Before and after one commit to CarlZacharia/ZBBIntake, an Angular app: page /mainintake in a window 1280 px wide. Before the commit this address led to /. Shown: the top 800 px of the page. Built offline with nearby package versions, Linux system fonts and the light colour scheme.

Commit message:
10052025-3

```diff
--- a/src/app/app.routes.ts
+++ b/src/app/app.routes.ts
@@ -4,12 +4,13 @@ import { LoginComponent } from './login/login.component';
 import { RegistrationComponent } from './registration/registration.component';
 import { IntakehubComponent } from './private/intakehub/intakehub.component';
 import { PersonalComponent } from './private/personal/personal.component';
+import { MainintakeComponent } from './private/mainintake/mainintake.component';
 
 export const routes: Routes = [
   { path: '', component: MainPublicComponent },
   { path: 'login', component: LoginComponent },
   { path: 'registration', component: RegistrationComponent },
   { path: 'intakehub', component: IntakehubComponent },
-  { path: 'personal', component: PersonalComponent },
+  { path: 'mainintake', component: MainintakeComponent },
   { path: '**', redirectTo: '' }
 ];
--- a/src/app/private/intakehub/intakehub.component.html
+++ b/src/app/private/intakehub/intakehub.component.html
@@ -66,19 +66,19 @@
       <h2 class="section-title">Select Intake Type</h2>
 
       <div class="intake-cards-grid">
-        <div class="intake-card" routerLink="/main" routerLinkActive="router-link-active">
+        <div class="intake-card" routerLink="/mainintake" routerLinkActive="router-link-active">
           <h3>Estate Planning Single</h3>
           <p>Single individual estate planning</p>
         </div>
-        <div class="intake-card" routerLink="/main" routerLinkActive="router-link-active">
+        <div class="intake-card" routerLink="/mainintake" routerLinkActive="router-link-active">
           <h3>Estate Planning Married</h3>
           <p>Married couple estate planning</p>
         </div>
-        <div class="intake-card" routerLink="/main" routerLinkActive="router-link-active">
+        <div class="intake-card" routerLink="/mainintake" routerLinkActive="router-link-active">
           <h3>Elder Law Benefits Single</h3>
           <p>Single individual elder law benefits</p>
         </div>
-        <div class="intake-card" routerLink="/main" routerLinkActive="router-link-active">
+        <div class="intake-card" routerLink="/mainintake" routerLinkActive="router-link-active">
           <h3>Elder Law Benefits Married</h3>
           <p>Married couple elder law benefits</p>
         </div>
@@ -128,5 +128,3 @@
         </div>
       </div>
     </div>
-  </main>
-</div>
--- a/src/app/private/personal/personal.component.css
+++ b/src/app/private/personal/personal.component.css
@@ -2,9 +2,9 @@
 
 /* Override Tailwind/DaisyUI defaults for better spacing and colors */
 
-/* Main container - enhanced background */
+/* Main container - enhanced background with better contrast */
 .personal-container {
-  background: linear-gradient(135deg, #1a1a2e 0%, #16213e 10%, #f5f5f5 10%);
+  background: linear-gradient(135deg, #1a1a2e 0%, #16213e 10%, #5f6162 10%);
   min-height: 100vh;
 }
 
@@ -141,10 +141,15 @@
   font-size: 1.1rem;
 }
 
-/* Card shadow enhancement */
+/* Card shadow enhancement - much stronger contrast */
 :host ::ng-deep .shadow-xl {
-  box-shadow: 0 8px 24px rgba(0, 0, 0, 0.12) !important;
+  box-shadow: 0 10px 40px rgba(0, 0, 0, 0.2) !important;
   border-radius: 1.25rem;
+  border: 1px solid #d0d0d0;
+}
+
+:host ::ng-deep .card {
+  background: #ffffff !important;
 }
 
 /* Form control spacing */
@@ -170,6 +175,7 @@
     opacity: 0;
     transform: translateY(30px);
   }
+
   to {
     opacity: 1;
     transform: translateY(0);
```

**Directions for this task:** Would you please return all of the data exactly?

**Task response:**
Before and after one commit to CarlZacharia/ZBBIntake, an Angular app: page /mainintake in a window 1280 px wide. Before the commit this address led to /. Shown: the top 800 px of the page. Built offline with nearby package versions, Linux system fonts and the light colour scheme.

Commit message:
10052025-3

```diff
--- a/src/app/app.routes.ts
+++ b/src/app/app.routes.ts
@@ -4,12 +4,13 @@ import { LoginComponent } from './login/login.component';
 import { RegistrationComponent } from './registration/registration.component';
 import { IntakehubComponent } from './private/intakehub/intakehub.component';
 import { PersonalComponent } from './private/personal/personal.component';
+import { MainintakeComponent } from './private/mainintake/mainintake.component';
 
 export const routes: Routes = [
   { path: '', component: MainPublicComponent },
   { path: 'login', component: LoginComponent },
   { path: 'registration', component: RegistrationComponent },
   { path: 'intakehub', component: IntakehubComponent },
-  { path: 'personal', component: PersonalComponent },
+  { path: 'mainintake', component: MainintakeComponent },
   { path: '**', redirectTo: '' }
 ];
--- a/src/app/private/intakehub/intakehub.component.html
+++ b/src/app/private/intakehub/intakehub.component.html
@@ -66,19 +66,19 @@
       <h2 class="section-title">Select Intake Type</h2>
 
       <div class="intake-cards-grid">
-        <div class="intake-card" routerLink="/main" routerLinkActive="router-link-active">
+        <div class="intake-card" routerLink="/mainintake" routerLinkActive="router-link-active">
           <h3>Estate Planning Single</h3>
           <p>Single individual estate planning</p>
         </div>
-        <div class="intake-card" routerLink="/main" routerLinkActive="router-link-active">
+        <div class="intake-card" routerLink="/mainintake" routerLinkActive="router-link-active">
           <h3>Estate Planning Married</h3>
           <p>Married couple estate planning</p>
         </div>
-        <div class="intake-card" routerLink="/main" routerLinkActive="router-link-active">
+        <div class="intake-card" routerLink="/mainintake" routerLinkActive="router-link-active">
           <h3>Elder Law Benefits Single</h3>
           <p>Single individual elder law benefits</p>
         </div>
-        <div class="intake-card" routerLink="/main" routerLinkActive="router-link-active">
+        <div class="intake-card" routerLink="/mainintake" routerLinkActive="router-link-active">
           <h3>Elder Law Benefits Married</h3>
           <p>Married couple elder law benefits</p>
         </div>
@@ -128,5 +128,3 @@
         </div>
       </div>
     </div>
-  </main>
-</div>
--- a/src/app/private/personal/personal.component.css
+++ b/src/app/private/personal/personal.component.css
@@ -2,9 +2,9 @@
 
 /* Override Tailwind/DaisyUI defaults for better spacing and colors */
 
-/* Main container - enhanced background */
+/* Main container - enhanced background with better contrast */
 .personal-container {
-  background: linear-gradient(135deg, #1a1a2e 0%, #16213e 10%, #f5f5f5 10%);
+  background: linear-gradient(135deg, #1a1a2e 0%, #16213e 10%, #5f6162 10%);
   min-height: 100vh;
 }
 
@@ -141,10 +141,15 @@
   font-size: 1.1rem;
 }
 
-/* Card shadow enhancement */
+/* Card shadow enhancement - much stronger contrast */
 :host ::ng-deep .shadow-xl {
-  box-shadow: 0 8px 24px rgba(0, 0, 0, 0.12) !important;
+  box-shadow: 0 10px 40px rgba(0, 0, 0, 0.2) !important;
   border-radius: 1.25rem;
+  border: 1px solid #d0d0d0;
+}
+
+:host ::ng-deep .card {
+  background: #ffffff !important;
 }
 
 /* Form control spacing */
@@ -170,6 +175,7 @@
     opacity: 0;
     transform: translateY(30px);
   }
+
   to {
     opacity: 1;
     transform: translateY(0);
```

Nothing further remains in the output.